Tune of the Day: Stars and Stripes Forever
This well known patriotic march is widely considered to be the magnum opus of composer John Philip Sousa. By act of Congress, it is the National March of the United States of America.
In his autobiography, Sousa writes that he composed the march on Christmas Day 1896. He had just learned of the recent death of his good friend David Blakely. Sousa was on a ferry in Europe at the time, and he composed the march in his head. He committed the notes to paper on arrival in America.
The Russian born pianist Vladimir Horowitz, who lived most his life in the United States, wrote a famous transcription of Stars and Stripes Forever for solo piano to celebrate becoming an American citizen. In an interview, Horowitz opined that the march, being a military march, is meant to be played at a walking tempo. He complained that many conductors played the piece too fast, resulting in music that is “hackneyed”.
In show business, particularly theater and the circus, this piece is called “the Disaster March”, as it is traditionally used to signal a life-threatening emergency. This helps theater personnel to handle events and organize the audience's exit without panic. Circus bands never play it under any other circumstances.
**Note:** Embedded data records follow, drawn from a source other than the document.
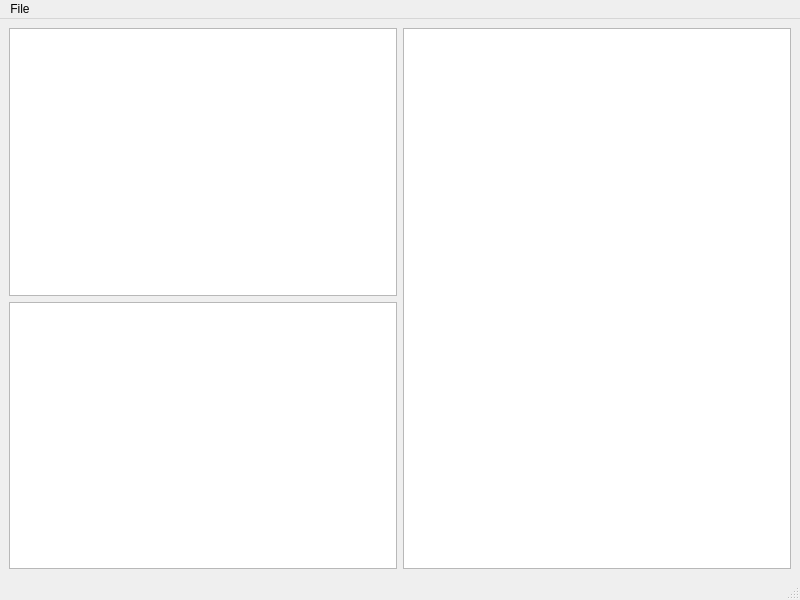
daviddoria/PoissonEditing, file GUI/PoissonCloningGUI.ui: the form before one commit.
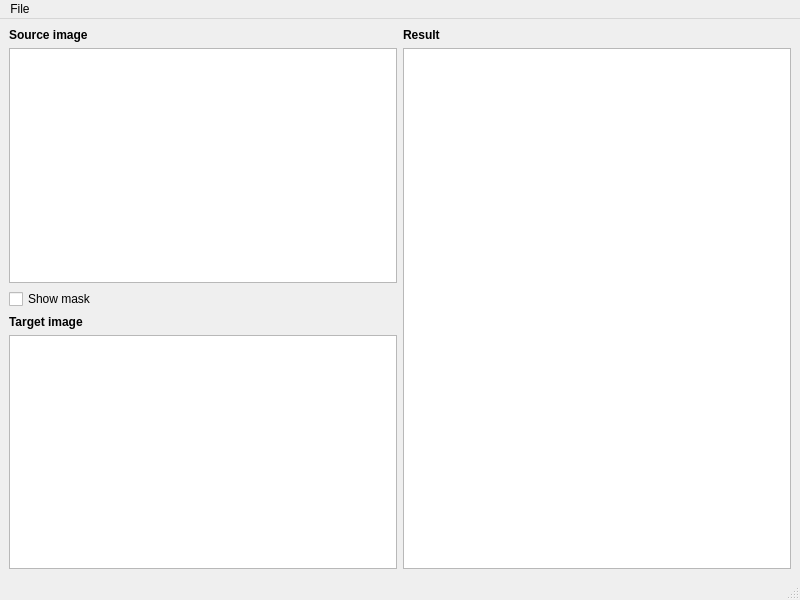
The form after the commit.

Commit message: Setup Cloning GUI framework - still need to implement cloning into the selected region.

```diff
--- a/GUI/PoissonCloningGUI.ui
+++ b/GUI/PoissonCloningGUI.ui
@@ -15,15 +15,61 @@
   </property>
   <widget class="QWidget" name="centralwidget">
    <layout class="QGridLayout" name="gridLayout">
-    <item row="0" column="0">
-     <widget class="QGraphicsView" name="graphicsViewSourceImage"/>
-    </item>
-    <item row="0" column="1" rowspan="2">
-     <widget class="QGraphicsView" name="graphicsView_3"/>
-    </item>
     <item row="1" column="0">
+     <widget class="QGraphicsView" name="graphicsViewSourceImage"/>
+    </item>
+    <item row="1" column="1" rowspan="4">
+     <widget class="QGraphicsView" name="graphicsViewResultImage"/>
+    </item>
+    <item row="4" column="0">
      <widget class="QGraphicsView" name="graphicsViewTargetImage"/>
     </item>
+    <item row="2" column="0">
+     <widget class="QCheckBox" name="chkShowMask">
+      <property name="text">
+       <string>Show mask</string>
+      </property>
+     </widget>
+    </item>
+    <item row="0" column="0">
+     <widget class="QLabel" name="label">
+      <property name="font">
+       <font>
+        <weight>75</weight>
+        <bold>true</bold>
+       </font>
+      </property>
+      <property name="text">
+       <string>Source image</string>
+      </property>
+     </widget>
+    </item>
+    <item row="3" column="0">
+     <widget class="QLabel" name="label_2">
+      <property name="font">
+       <font>
+        <weight>75</weight>
+        <bold>true</bold>
+       </font>
+      </property>
+      <property name="text">
+       <string>Target image</string>
+      </property>
+     </widget>
+    </item>
+    <item row="0" column="1">
+     <widget class="QLabel" name="label_3">
+      <property name="font">
+       <font>
+        <weight>75</weight>
+        <bold>true</bold>
+       </font>
+      </property>
+      <property name="text">
+       <string>Result</string>
+      </property>
+     </widget>
+    </item>
    </layout>
   </widget>
   <widget class="QMenuBar" name="menubar">
```
Left out of the diff: 2 changed lines with no effect on the pictures. The commit also changes 10 other files.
One example of its use was at the Hartford Circus Fire in July 1944.
If you are looking for the famous piccolo solo, you can find it on top of page 2 of our transcription.